The main difference now is the way we are all connected electronically through the internet and cable.

Unless you live in a cave and have no connection (which means you aren’t able to read this) you are being influenced by someone’s opinion or interpretation of the facts as they occur. Somewhere today, large groups of young people who were disturbed enough to put down their video games, are gathering to protest something. Some believe that taking away everyone’s guns will make it a safer world. The less idealized may think that just regulating the guns is a good solution. Mind you, none of them is old enough to own a gun, but they somehow have the wisdom to know how to fix what has been an almost non stop problem since the day Cain picked up the first rock.

See the source image

The question of guns and weapons is not a new one.

In 1919, the first World War had just ended and the countries were still counting the cost of the carnage. New and powerful weapons had reached an industrial strength that no one could have imagined.
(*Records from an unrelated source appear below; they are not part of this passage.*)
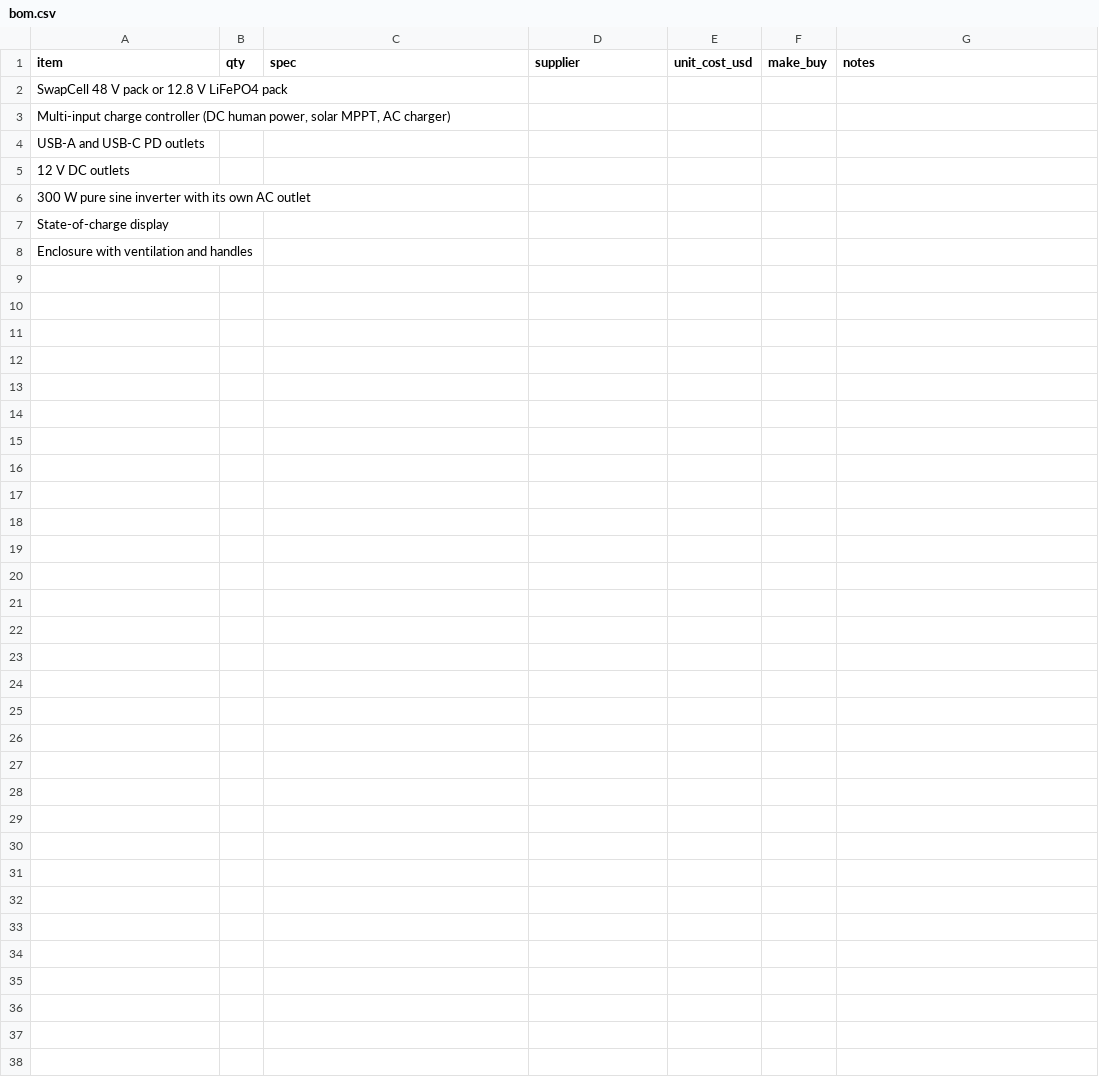
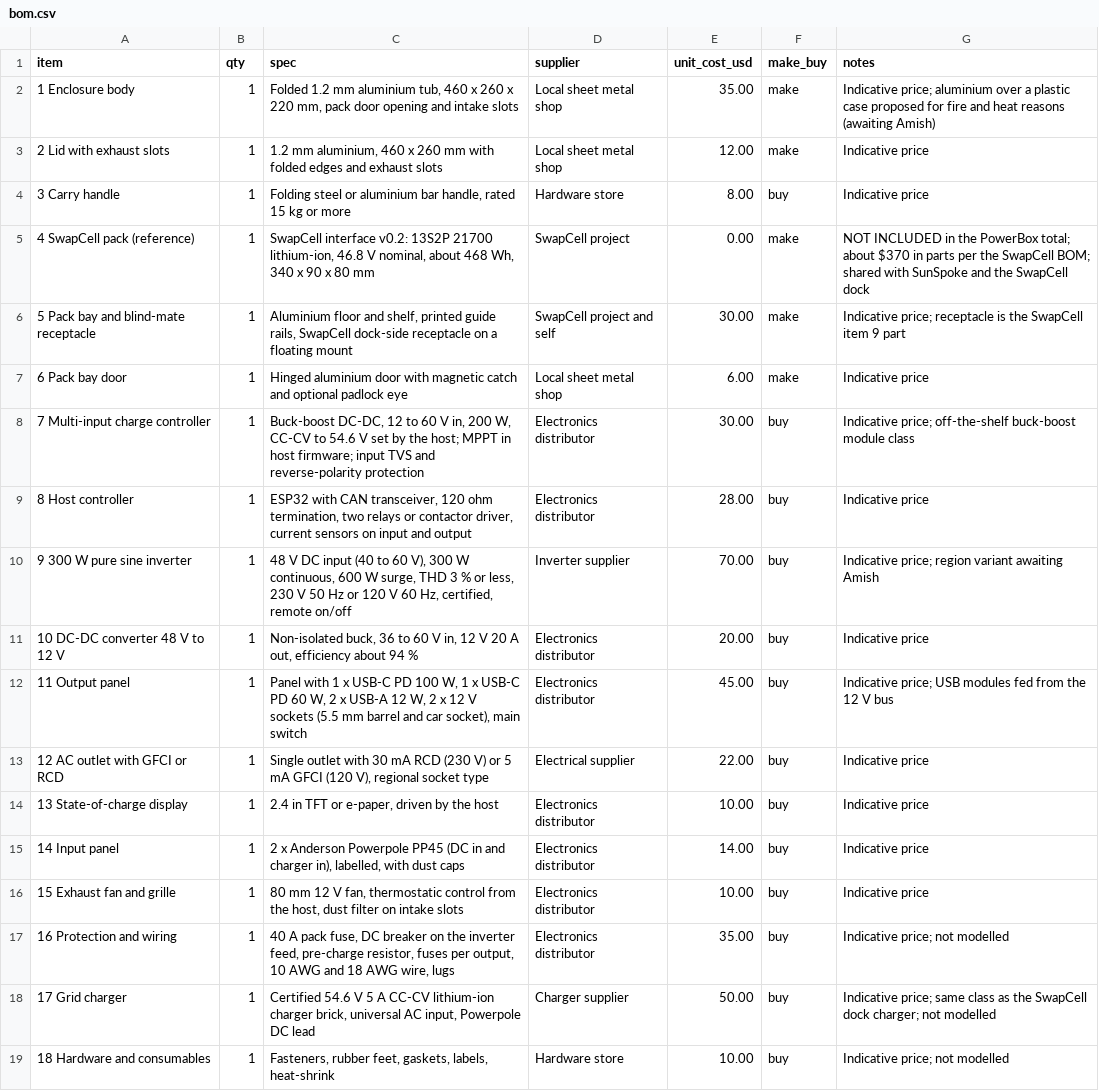
Before and after one commit to BoujeeEnjinia1701/powerbox, a CSV file: bom/bom.csv, drawn as a sheet.

```diff
--- a/bom/bom.csv
+++ b/bom/bom.csv
@@ -1,8 +1,19 @@
 item,qty,spec,supplier,unit_cost_usd,make_buy,notes
-SwapCell 48 V pack or 12.8 V LiFePO4 pack,,,,,,
-"Multi-input charge controller (DC human power, solar MPPT, AC charger)",,,,,,
-USB-A and USB-C PD outlets,,,,,,
-12 V DC outlets,,,,,,
-300 W pure sine inverter with its own AC outlet,,,,,,
-State-of-charge display,,,,,,
-Enclosure with ventilation and handles,,,,,,
+1 Enclosure body,1,"Folded 1.2 mm aluminium tub, 460 x 260 x 220 mm, pack door opening and intake slots",Local sheet metal shop,35.00,make,Indicative price; aluminium over a plastic case proposed for fire and heat reasons (awaiting Amish)
+2 Lid with exhaust slots,1,"1.2 mm aluminium, 460 x 260 mm with folded edges and exhaust slots",Local sheet metal shop,12.00,make,Indicative price
+3 Carry handle,1,"Folding steel or aluminium bar handle, rated 15 kg or more",Hardware store,8.00,buy,Indicative price
+4 SwapCell pack (reference),1,"SwapCell interface v0.2: 13S2P 21700 lithium-ion, 46.8 V nominal, about 468 Wh, 340 x 90 x 80 mm",SwapCell project,0.00,make,NOT INCLUDED in the PowerBox total; about $370 in parts per the SwapCell BOM; shared with SunSpoke and the SwapCell dock
+5 Pack bay and blind-mate receptacle,1,"Aluminium floor and shelf, printed guide rails, SwapCell dock-side receptacle on a floating mount",SwapCell project and self,30.00,make,Indicative price; receptacle is the SwapCell item 9 part
+6 Pack bay door,1,"Hinged aluminium door with magnetic catch and optional padlock eye",Local sheet metal shop,6.00,make,Indicative price
+7 Multi-input charge controller,1,"Buck-boost DC-DC, 12 to 60 V in, 200 W, CC-CV to 54.6 V set by the host; MPPT in host firmware; input TVS and reverse-polarity protection",Electronics distributor,30.00,buy,Indicative price; off-the-shelf buck-boost module class
+8 Host controller,1,"ESP32 with CAN transceiver, 120 ohm termination, two relays or contactor driver, current sensors on input and output",Electronics distributor,28.00,buy,Indicative price
+9 300 W pure sine inverter,1,"48 V DC input (40 to 60 V), 300 W continuous, 600 W surge, THD 3 % or less, 230 V 50 Hz or 120 V 60 Hz, certified, remote on/off",Inverter supplier,70.00,buy,Indicative price; region variant awaiting Amish
+10 DC-DC converter 48 V to 12 V,1,"Non-isolated buck, 36 to 60 V in, 12 V 20 A out, efficiency about 94 %",Electronics distributor,20.00,buy,Indicative price
+11 Output panel,1,"Panel with 1 x USB-C PD 100 W, 1 x USB-C PD 60 W, 2 x USB-A 12 W, 2 x 12 V sockets (5.5 mm barrel and car socket), main switch",Electronics distributor,45.00,buy,Indicative price; USB modules fed from the 12 V bus
+12 AC outlet with GFCI or RCD,1,"Single outlet with 30 mA RCD (230 V) or 5 mA GFCI (120 V), regional socket type",Electrical supplier,22.00,buy,Indicative price
+13 State-of-charge display,1,"2.4 in TFT or e-paper, driven by the host",Electronics distributor,10.00,buy,Indicative price
+14 Input panel,1,"2 x Anderson Powerpole PP45 (DC in and charger in), labelled, with dust caps",Electronics distributor,14.00,buy,Indicative price
+15 Exhaust fan and grille,1,"80 mm 12 V fan, thermostatic control from the host, dust filter on intake slots",Electronics distributor,10.00,buy,Indicative price
+16 Protection and wiring,1,"40 A pack fuse, DC breaker on the inverter feed, pre-charge resistor, fuses per output, 10 AWG and 18 AWG wire, lugs",Electronics distributor,35.00,buy,Indicative price; not modelled
+17 Grid charger,1,"Certified 54.6 V 5 A CC-CV lithium-ion charger brick, universal AC input, Powerpole DC lead",Charger supplier,50.00,buy,Indicative price; same class as the SwapCell dock charger; not modelled
+18 Hardware and consumables,1,"Fasteners, rubber feet, gaskets, labels, heat-shrink",Hardware store,10.00,buy,Indicative price; not modelled
```
Also changed, not shown: 19 other files.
Mass bombardments, gas, machine guns, airplane and even the deadly creature from the sea called a submarine. In the months and years that followed Armistice Day, nations began the struggle to contain the beasts they had unleashed. The British had been particularly hard hit by the submarine menace and determined to eradicate the foul little beast no matter the cost. Other nations who saw the boats as a great equalizer fought hard to prevent the Brits from having their way. The American’s saw the fledgling weapon as a tool of the future. Its a good thing they did. When the Japanese left the battleship fleet lying on the bottom of Pearl Harbor, it was American Submarines that helped to carry the war back to the enemy almost immediately. Imagine if the Brits had been successful in their quest.

This is an article from the time that was pretty prophetic

From “The Washington times. (Washington [D.C.]), 17 Jan. 1919”

I would suggest that we pay heed to those words of nearly a hundred years ago.

For all those willing to surrender the second amendment, how do you propose protecting the remaining amendments?

Or are you just going to rely on the good will of others?

#notme

Mister Mac